In the peer to peer space, the PBOC had a very similar reaction to its recent ICO ban, imposing strict limits on the online lending industry to curb the risks of “shadow banking.” The only difference was that the online lending restrictions came too late, in the wake of massive investor losses. By temporarily banning ICOs, it would seem that the PBOC is making an effort to learn from its prior laxity, if maybe overcompensating a bit.
A story we’ve seen before
On a broader historical scale, China’s lurching integration into the global markets invites comparisons to the private sector growth of the other Cold War hegemon, the Soviet Union. Fortunately, China’s opening and liberalization have taken a more lucrative path for the country and its citizens, no doubt learning from the failures of the USSR.
In the early 1990’s following the fall of the Berlin Wall, the USSR began to dissolve its state owned enterprises as part of its privatization plan. All in all, it’s estimated that 45,000 state-run firms were split up and their shares distributed.
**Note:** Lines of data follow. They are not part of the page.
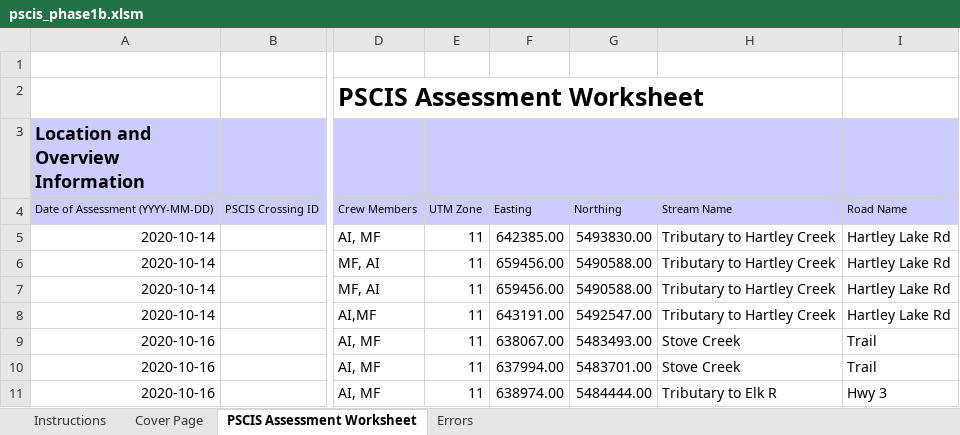
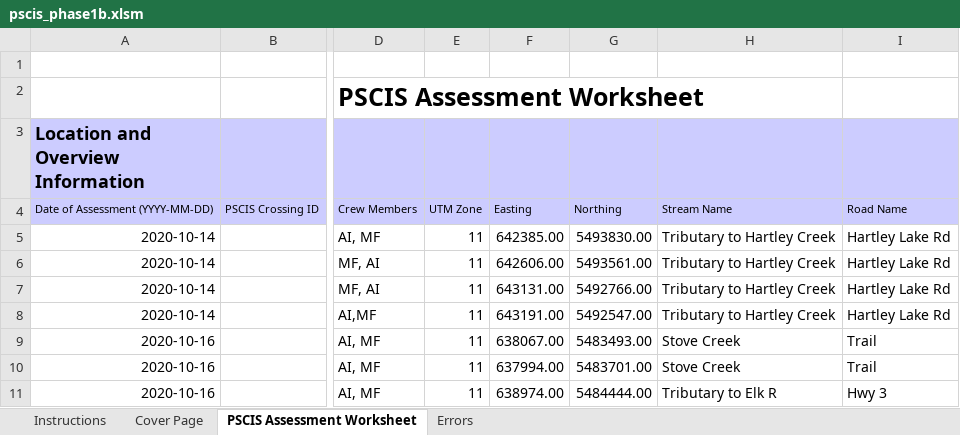
Before and after one commit to NewGraphEnvironment/fish_passage_elk_2020_reporting, an Excel workbook: data/pscis_phase1b.xlsm, sheet PSCIS Assessment Worksheet, drawn as a sheet; only a part is shown, gaps mark what is left out; values as stored, in another font and other column widths than the file's, no borders; charts and pictures and conditional formats not drawn; the diff names each change by its address in the sheet, - before the commit and + after, or states it on an @@ line.

Commit message:
tweak maps, add phase1 table, tweak wct section

```diff
--- a/data/pscis_phase1b.xlsm (sheet PSCIS Assessment Worksheet)
+++ b/data/pscis_phase1b.xlsm (sheet PSCIS Assessment Worksheet)
-F6: 659456.00
+F6: 642606.00
-G6: 5490588.00
+G6: 5493561.00
-F7: 659456.00
+F7: 643131.00
-G7: 5490588.00
+G7: 5492766.00
```
Also changed, not shown: 40 other files.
The government ‘sold’ off these firms in the form of vouchers from 1992 to 1994. In those years, shares in state enterprises were handed out democratically to 98% of the Soviet population, from children to grandparents.
Shares were equally distributed in order to avoid ownership concentration among Russia’s mafiosos and rich bureaucrats. However, the recipients were often poor, hungry, unsophisticated investors, who quickly sold off their vouchers to savvy speculators, allowing a few to become very rich off aggregated ownership of state assets, while many remained impoverished.
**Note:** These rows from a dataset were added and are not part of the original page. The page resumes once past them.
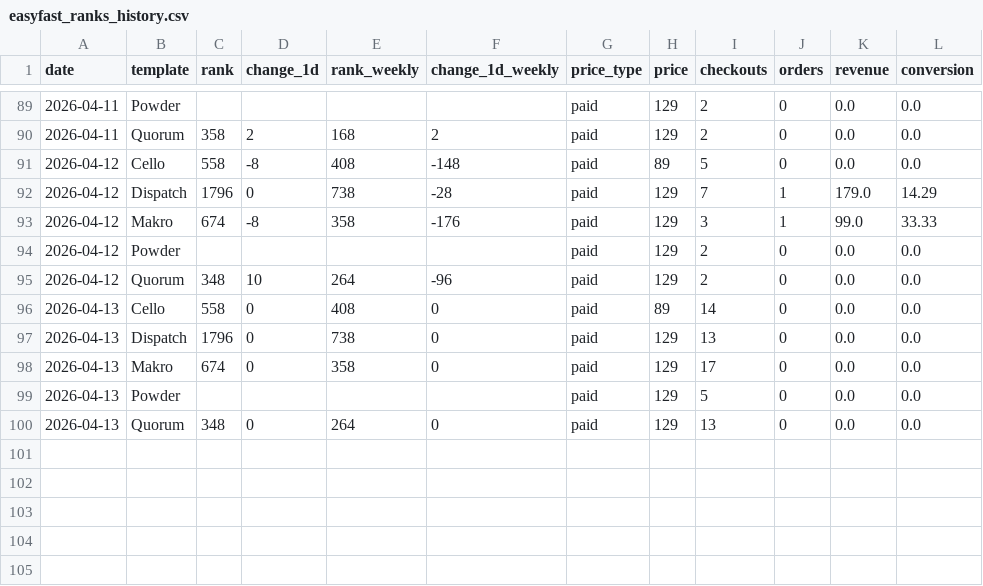
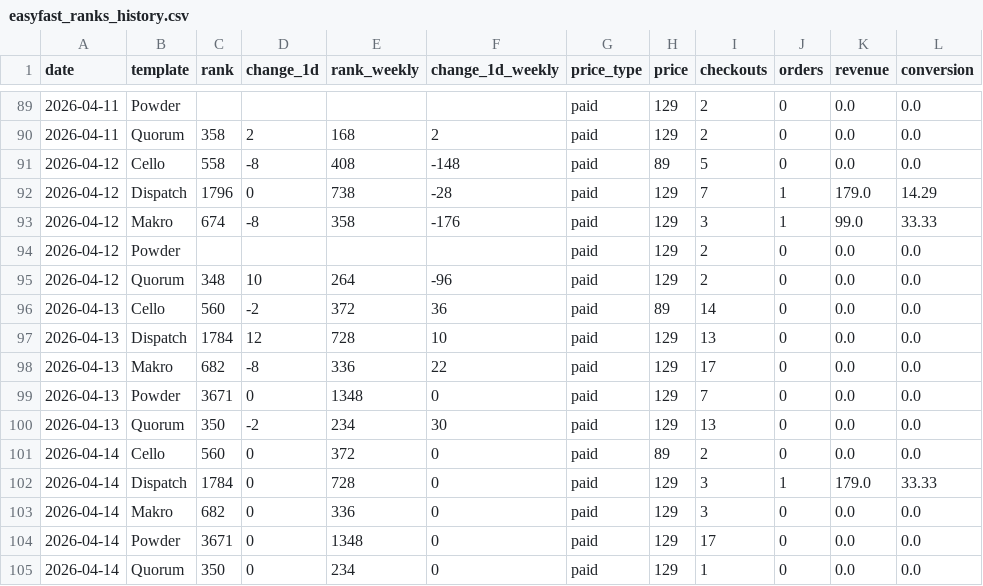
Before and after one commit to stfnco/easyfast-analytics, a CSV file: easyfast_ranks_history.csv, drawn as a sheet; only a part is shown, gaps mark what is left out.

```diff
--- a/easyfast_ranks_history.csv
+++ b/easyfast_ranks_history.csv
@@ -95,6 +95,11 @@ date,template,rank,change_1d,rank_weekly,change_1d_weekly,price_type,price,check
 2026-04-12,Quorum,348,10,264,-96,paid,129,2,0,0.0,0.0
-2026-04-13,Cello,558,0,408,0,paid,89,14,0,0.0,0.0
-2026-04-13,Dispatch,1796,0,738,0,paid,129,13,0,0.0,0.0
-2026-04-13,Makro,674,0,358,0,paid,129,17,0,0.0,0.0
-2026-04-13,Powder,,,,,paid,129,5,0,0.0,0.0
-2026-04-13,Quorum,348,0,264,0,paid,129,13,0,0.0,0.0
+2026-04-13,Cello,560,-2,372,36,paid,89,14,0,0.0,0.0
+2026-04-13,Dispatch,1784,12,728,10,paid,129,13,0,0.0,0.0
+2026-04-13,Makro,682,-8,336,22,paid,129,17,0,0.0,0.0
+2026-04-13,Powder,3671,0,1348,0,paid,129,7,0,0.0,0.0
+2026-04-13,Quorum,350,-2,234,30,paid,129,13,0,0.0,0.0
+2026-04-14,Cello,560,0,372,0,paid,89,2,0,0.0,0.0
+2026-04-14,Dispatch,1784,0,728,0,paid,129,3,1,179.0,33.33
+2026-04-14,Makro,682,0,336,0,paid,129,3,0,0.0,0.0
+2026-04-14,Powder,3671,0,1348,0,paid,129,17,0,0.0,0.0
+2026-04-14,Quorum,350,0,234,0,paid,129,1,0,0.0,0.0
```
ICOs today present a parallel but reverse opportunity to Chinese retail investors. Savvy speculators with whitepapers offer mom-and-pops investment opportunities in vaporware, which could wipe out savings and wealth in much the same way the Russian voucher-speculators did, if left unchecked.
A pesky capital outflow problem
One last condition sheds added light on China’s ICO ban: the phenomenon of capital outflows. Dovetailing from the Shanghai stock crash in 2015, domestic assets in mainland China began draining from the country en-masse. The below graph shows the crazy reversal of 2015 and 2016, when China changed from an investment destination to a porous source of capital flight.